Data to use
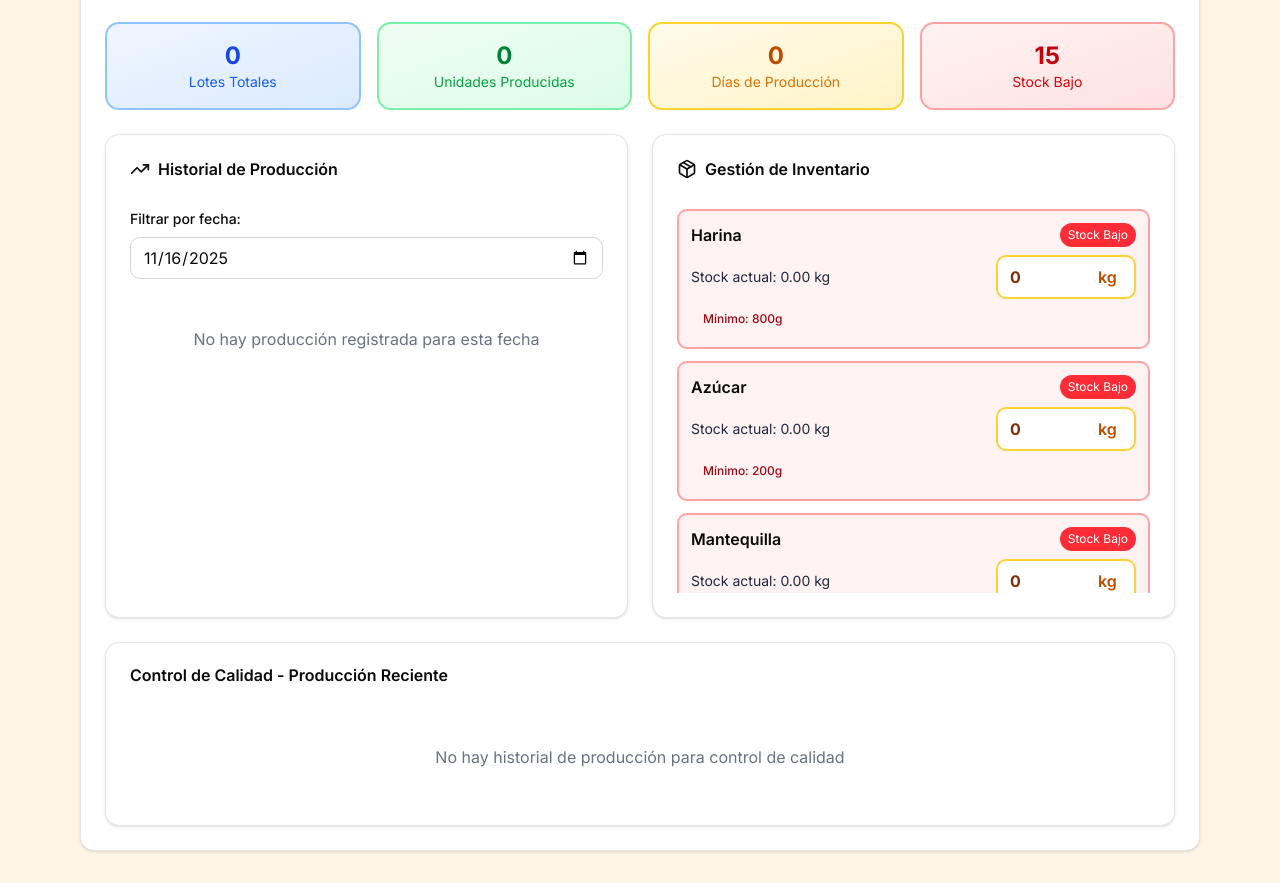
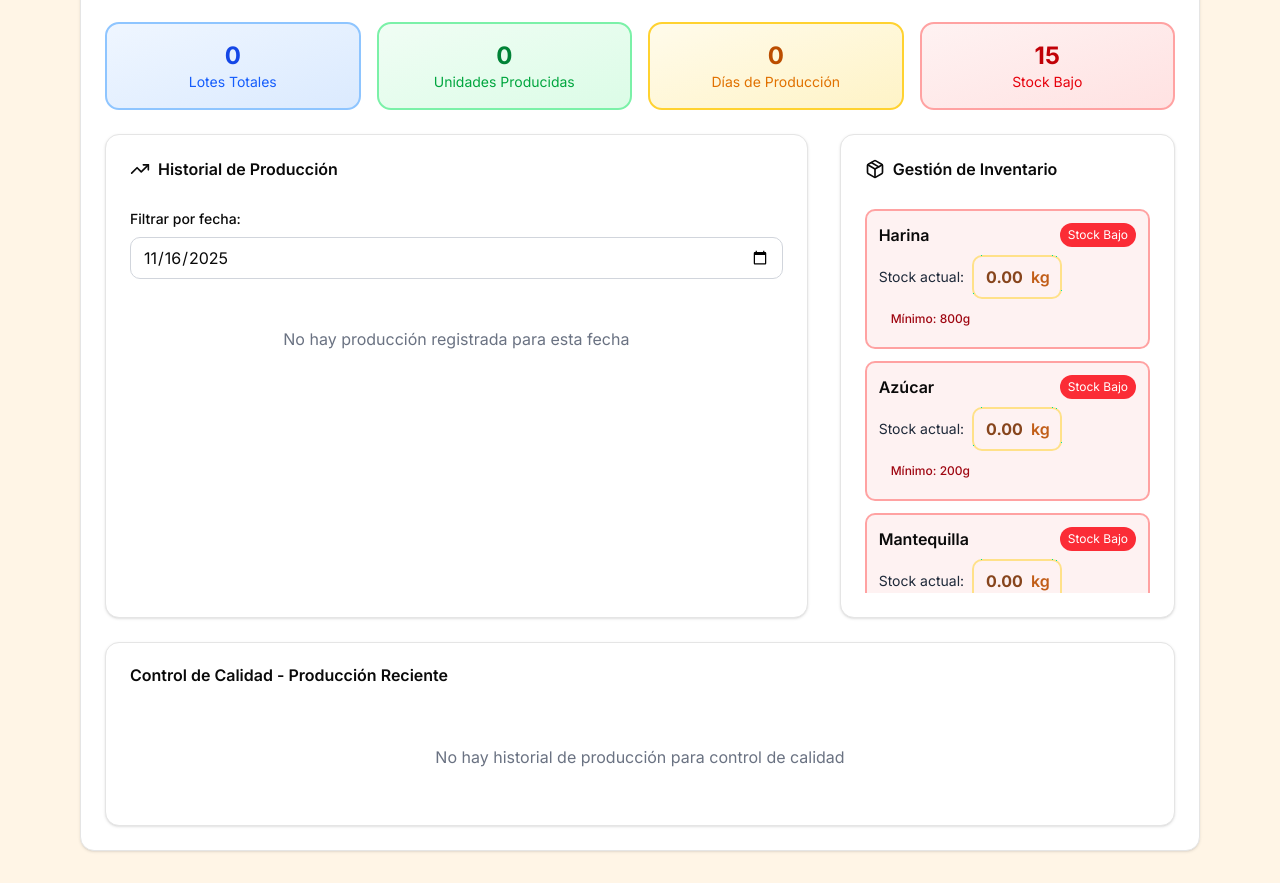
Before and after one commit to abimael92/Funny-Rolls, a Next.js app: page /recipe-calculator in a window 1280 px wide. Shown: the part 2580-3463 px from the top of the page. Built offline with nearby package versions, Linux system fonts and the light colour scheme.

Commit message:
fix the column for inventory

```diff
--- a/components/RecipeCalculator/ProductionTrackerPanel.tsx
+++ b/components/RecipeCalculator/ProductionTrackerPanel.tsx
@@ -29,7 +29,6 @@ export function ProductionTrackerPanel({
     inventory,
     ingredients,
     recipes,
-    updateInventory,
     updateProductionStatus
 }: ProductionTrackerPanelProps) {
     const [selectedDate, setSelectedDate] = useState<string>(new Date().toISOString().split('T')[0]);
@@ -229,10 +228,9 @@ export function ProductionTrackerPanel({
                     </div>
                 </div>
 
-                <div className="grid grid-cols-1 lg:grid-cols-2 gap-6">
+                <div className="lg:grid lg:grid-cols-3 lg:gap-6 xl:gap-8 space-y-6 lg:space-y-0">
                     {/* Production History */}
-                    {/* Production History */}
-                    <Card>
+                    <Card className="lg:col-span-2">
                         <CardHeader>
                             <CardTitle className="flex items-center gap-2">
                                 <TrendingUp className="h-5 w-5" />
@@ -313,7 +311,7 @@ export function ProductionTrackerPanel({
                     </Card>
 
                     {/* Inventory Management */}
-                    <Card>
+                    <Card className="lg:col-span-1">
                         <CardHeader>
                             <CardTitle className="flex items-center gap-2">
                                 <Package className="h-5 w-5" />
@@ -344,19 +342,15 @@ export function ProductionTrackerPanel({
                                                     </div>
                                                 )}
                                             </div>
-                                            <div className="flex items-center justify-between">
-                                                <div className="text-sm text-gray-800">
-                                                    Stock actual: {item.currentStock.toFixed(2)} {item.unit}
+                                            <div className="flex items-center gap-2">
+                                                <div className="text-sm text-gray-800 whitespace-nowrap">
+                                                    Stock actual:
                                                 </div>
-                                                <div className="flex items-center gap-2 bg-white border-2 border-amber-300 rounded-lg ml-4 px-3 py-2 min-w-[140px] hover:border-amber-400 focus-within:border-amber-500 focus-within:ring-2 focus-within:ring-amber-200 transition-all duration-200">
-                                                    <input
-                                                        type="number"
-                                                        step="0.01"
-                                                        value={item.currentStock}
-                                                        onChange={(e) => updateInventory(item.ingredientId, Number(e.target.value) || 0)}
-                                                        className="w-20 bg-transparent border-none text-md font-bold text-amber-900 focus:outline-none focus:ring-0"
-                                                    />
-                                                    <span className="text-md text-amber-700 font-semibold">{item.unit}</span>
+                                                <div className="flex items-center gap-2 bg-grey-100 border-2 border-amber-300/60 rounded-lg px-3 py-2 w-[90px] cursor-not-allowed opacity-90">
+                                                    <span className="w-20 text-center text-base font-bold text-amber-900">
+                                                        {item.currentStock.toFixed(2)}
+                                                    </span>
+                                                    <span className="text-base text-amber-700 font-semibold">{item.unit}</span>
                                                 </div>
                                             </div>
                                             <div className="text-xs text-red-800  font-medium px-3 py-2 rounded-lg mt-1">
```
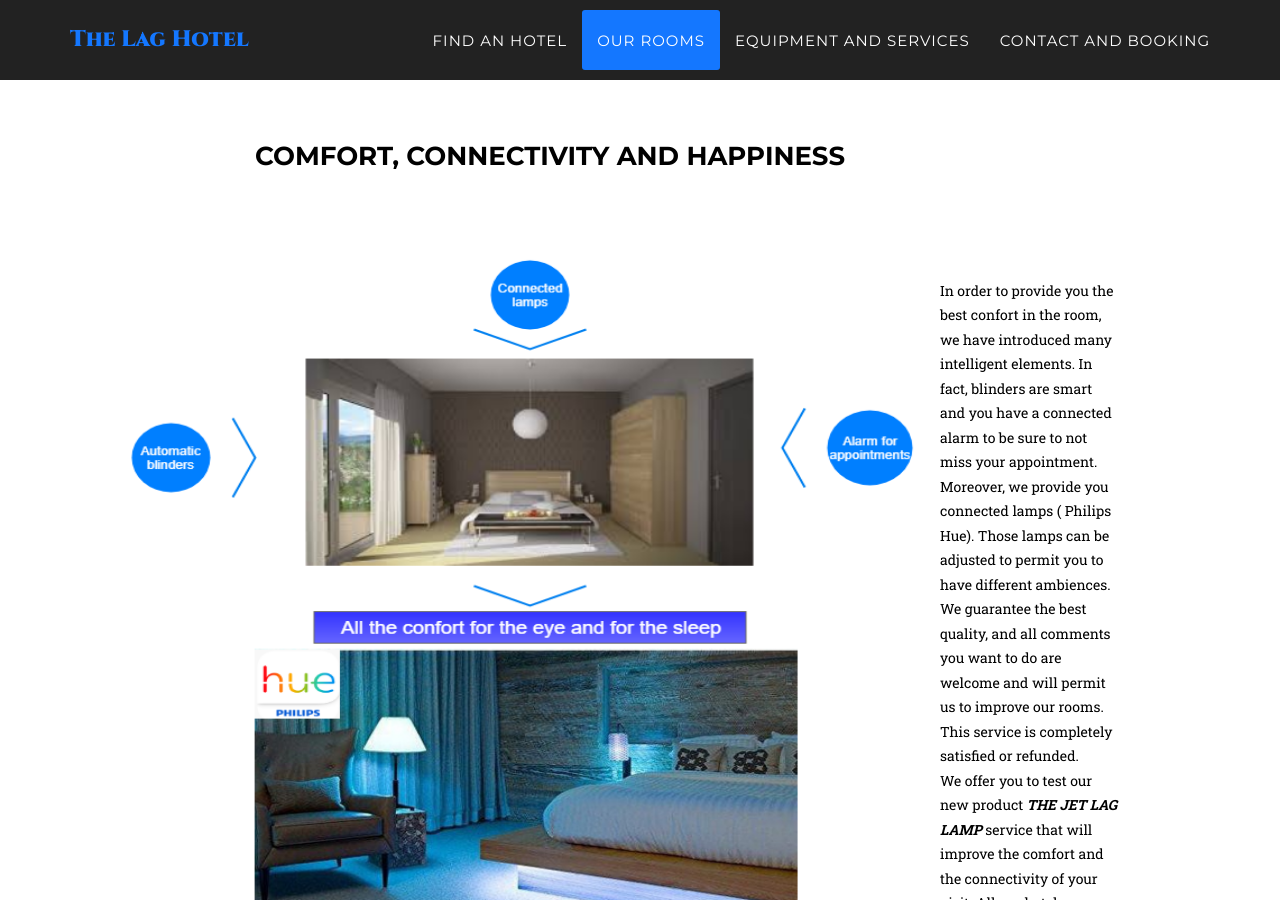
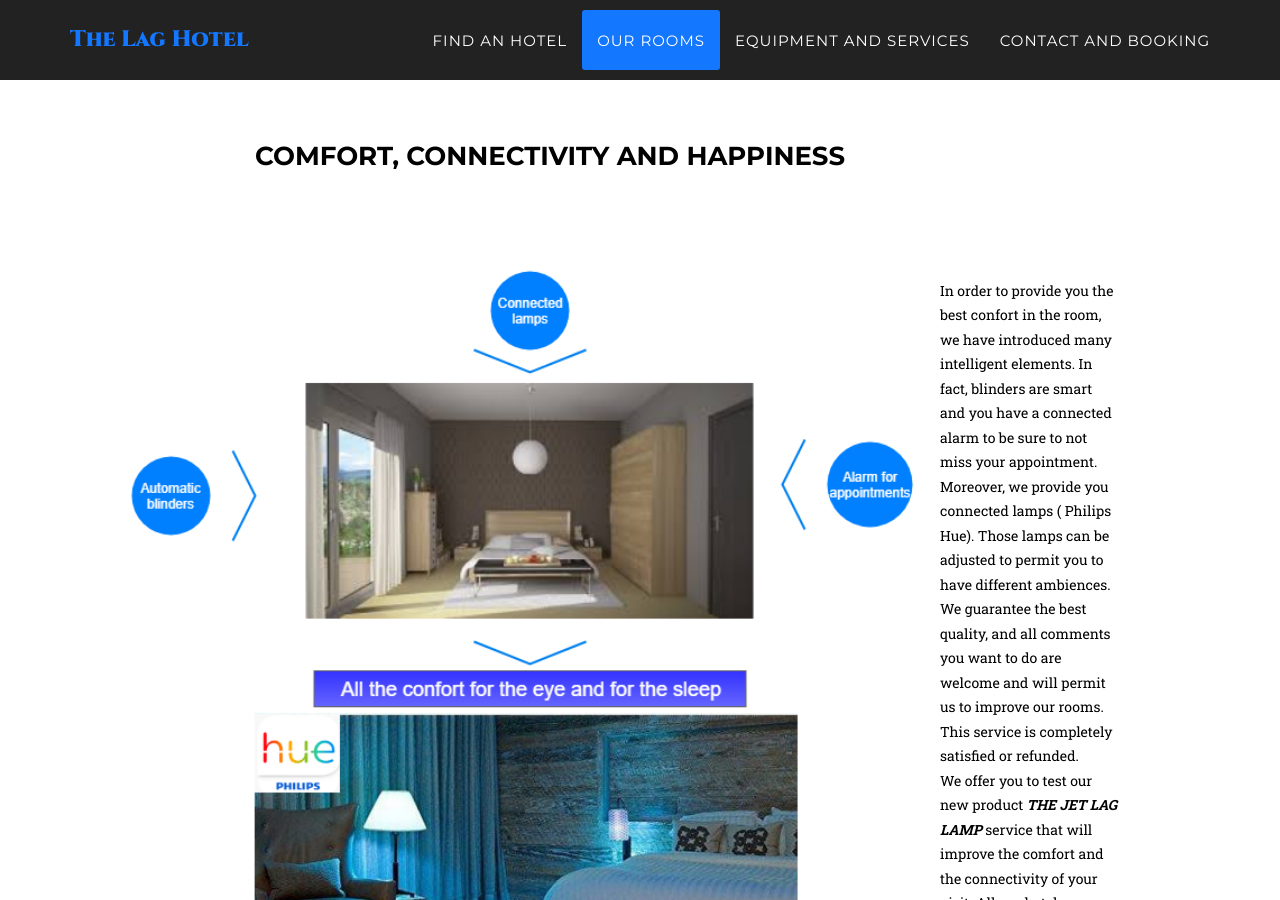
Before and after one commit to VincentGautier/Hotel-web-site, a Jekyll site: the page built from index.html, in a window 1280 px wide and 900 px high, scrolled down 1894 px. Built offline with Jekyll 4.4.1, drawn with Linux system fonts in a browser that asks for light colours; some web fonts are replaced.

Commit message:
testing alessandro's

```diff
--- a/_includes/our_rooms.html
+++ b/_includes/our_rooms.html
@@ -13,7 +13,7 @@
             <h3>Comfort, connectivity and happiness</h3>
 	</div>
         <div class="bloc_rooms">
-            <img src="img/room.png" width="820" height="800" align="center" alt=""/>
+            <img class="img-responsive" src="img/room.png" width="820" height="800" align="center" alt=""/>
 
                 <p> <br/><br/><br/><br/>In order to provide you the best confort in the room, we have introduced many intelligent elements. In fact, blinders are smart and you have a connected alarm to be sure to not miss your
 appointment. Moreover, we provide you connected lamps ( Philips Hue). Those lamps can be adjusted to permit you to have different ambiences. We guarantee the best quality, and all comments you want
```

Task
Go through the data above and copy each line that holds the word "text".

Exercise solution
-                                                <div className="text-sm text-gray-800">
+                                                <div className="text-sm text-gray-800 whitespace-nowrap">
-                                                        className="w-20 bg-transparent border-none text-md font-bold text-amber-900 focus:outline-none focus:ring-0"
-                                                    <span className="text-md text-amber-700 font-semibold">{item.unit}</span>
+                                                    <span className="w-20 text-center text-base font-bold text-amber-900">
+                                                    <span className="text-base text-amber-700 font-semibold">{item.unit}</span>
                                             <div className="text-xs text-red-800  font-medium px-3 py-2 rounded-lg mt-1">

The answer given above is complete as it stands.